→ **EXERCISE INSTRUCTIONS**:
Please retype all the records below exactly as they read.
══ SUPPLIED INFORMATION ══
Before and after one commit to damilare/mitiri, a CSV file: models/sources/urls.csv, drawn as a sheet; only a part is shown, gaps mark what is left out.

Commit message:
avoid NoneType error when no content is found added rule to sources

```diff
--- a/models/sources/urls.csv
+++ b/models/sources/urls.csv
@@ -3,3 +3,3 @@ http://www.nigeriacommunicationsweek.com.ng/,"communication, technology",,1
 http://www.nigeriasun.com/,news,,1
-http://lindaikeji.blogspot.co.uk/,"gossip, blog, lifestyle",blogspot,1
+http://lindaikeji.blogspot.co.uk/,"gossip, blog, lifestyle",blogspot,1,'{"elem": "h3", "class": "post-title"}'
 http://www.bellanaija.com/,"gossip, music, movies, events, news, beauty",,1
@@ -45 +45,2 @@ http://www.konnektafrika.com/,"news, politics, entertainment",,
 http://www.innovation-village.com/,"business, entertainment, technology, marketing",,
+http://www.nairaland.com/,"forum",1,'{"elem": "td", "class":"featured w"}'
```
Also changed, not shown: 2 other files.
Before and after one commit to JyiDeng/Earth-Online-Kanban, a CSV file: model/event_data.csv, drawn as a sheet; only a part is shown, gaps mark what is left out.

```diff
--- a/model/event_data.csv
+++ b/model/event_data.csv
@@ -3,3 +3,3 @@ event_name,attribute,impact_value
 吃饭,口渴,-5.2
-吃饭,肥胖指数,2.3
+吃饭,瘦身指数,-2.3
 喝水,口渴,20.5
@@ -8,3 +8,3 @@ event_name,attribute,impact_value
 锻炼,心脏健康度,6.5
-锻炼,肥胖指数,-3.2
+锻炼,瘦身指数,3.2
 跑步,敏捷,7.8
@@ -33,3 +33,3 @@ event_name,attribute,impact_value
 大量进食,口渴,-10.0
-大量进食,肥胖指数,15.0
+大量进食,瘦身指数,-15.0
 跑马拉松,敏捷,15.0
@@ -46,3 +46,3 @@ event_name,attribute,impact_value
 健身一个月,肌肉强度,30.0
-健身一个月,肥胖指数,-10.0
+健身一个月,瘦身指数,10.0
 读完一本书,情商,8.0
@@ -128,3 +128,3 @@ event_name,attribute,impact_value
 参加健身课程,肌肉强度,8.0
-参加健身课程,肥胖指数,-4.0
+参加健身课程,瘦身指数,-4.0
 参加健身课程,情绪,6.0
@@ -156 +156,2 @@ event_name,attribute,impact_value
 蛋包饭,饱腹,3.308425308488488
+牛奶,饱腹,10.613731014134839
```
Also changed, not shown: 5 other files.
═══
→ **TASK RESPONSE**:
Before and after one commit to damilare/mitiri, a CSV file: models/sources/urls.csv, drawn as a sheet; only a part is shown, gaps mark what is left out.

Commit message:
avoid NoneType error when no content is found added rule to sources

```diff
--- a/models/sources/urls.csv
+++ b/models/sources/urls.csv
@@ -3,3 +3,3 @@ http://www.nigeriacommunicationsweek.com.ng/,"communication, technology",,1
 http://www.nigeriasun.com/,news,,1
-http://lindaikeji.blogspot.co.uk/,"gossip, blog, lifestyle",blogspot,1
+http://lindaikeji.blogspot.co.uk/,"gossip, blog, lifestyle",blogspot,1,'{"elem": "h3", "class": "post-title"}'
 http://www.bellanaija.com/,"gossip, music, movies, events, news, beauty",,1
@@ -45 +45,2 @@ http://www.konnektafrika.com/,"news, politics, entertainment",,
 http://www.innovation-village.com/,"business, entertainment, technology, marketing",,
+http://www.nairaland.com/,"forum",1,'{"elem": "td", "class":"featured w"}'
```
Also changed, not shown: 2 other files.
Before and after one commit to JyiDeng/Earth-Online-Kanban, a CSV file: model/event_data.csv, drawn as a sheet; only a part is shown, gaps mark what is left out.

```diff
--- a/model/event_data.csv
+++ b/model/event_data.csv
@@ -3,3 +3,3 @@ event_name,attribute,impact_value
 吃饭,口渴,-5.2
-吃饭,肥胖指数,2.3
+吃饭,瘦身指数,-2.3
 喝水,口渴,20.5
@@ -8,3 +8,3 @@ event_name,attribute,impact_value
 锻炼,心脏健康度,6.5
-锻炼,肥胖指数,-3.2
+锻炼,瘦身指数,3.2
 跑步,敏捷,7.8
@@ -33,3 +33,3 @@ event_name,attribute,impact_value
 大量进食,口渴,-10.0
-大量进食,肥胖指数,15.0
+大量进食,瘦身指数,-15.0
 跑马拉松,敏捷,15.0
@@ -46,3 +46,3 @@ event_name,attribute,impact_value
 健身一个月,肌肉强度,30.0
-健身一个月,肥胖指数,-10.0
+健身一个月,瘦身指数,10.0
 读完一本书,情商,8.0
@@ -128,3 +128,3 @@ event_name,attribute,impact_value
 参加健身课程,肌肉强度,8.0
-参加健身课程,肥胖指数,-4.0
+参加健身课程,瘦身指数,-4.0
 参加健身课程,情绪,6.0
@@ -156 +156,2 @@ event_name,attribute,impact_value
 蛋包饭,饱腹,3.308425308488488
+牛奶,饱腹,10.613731014134839
```
Also changed, not shown: 5 other files.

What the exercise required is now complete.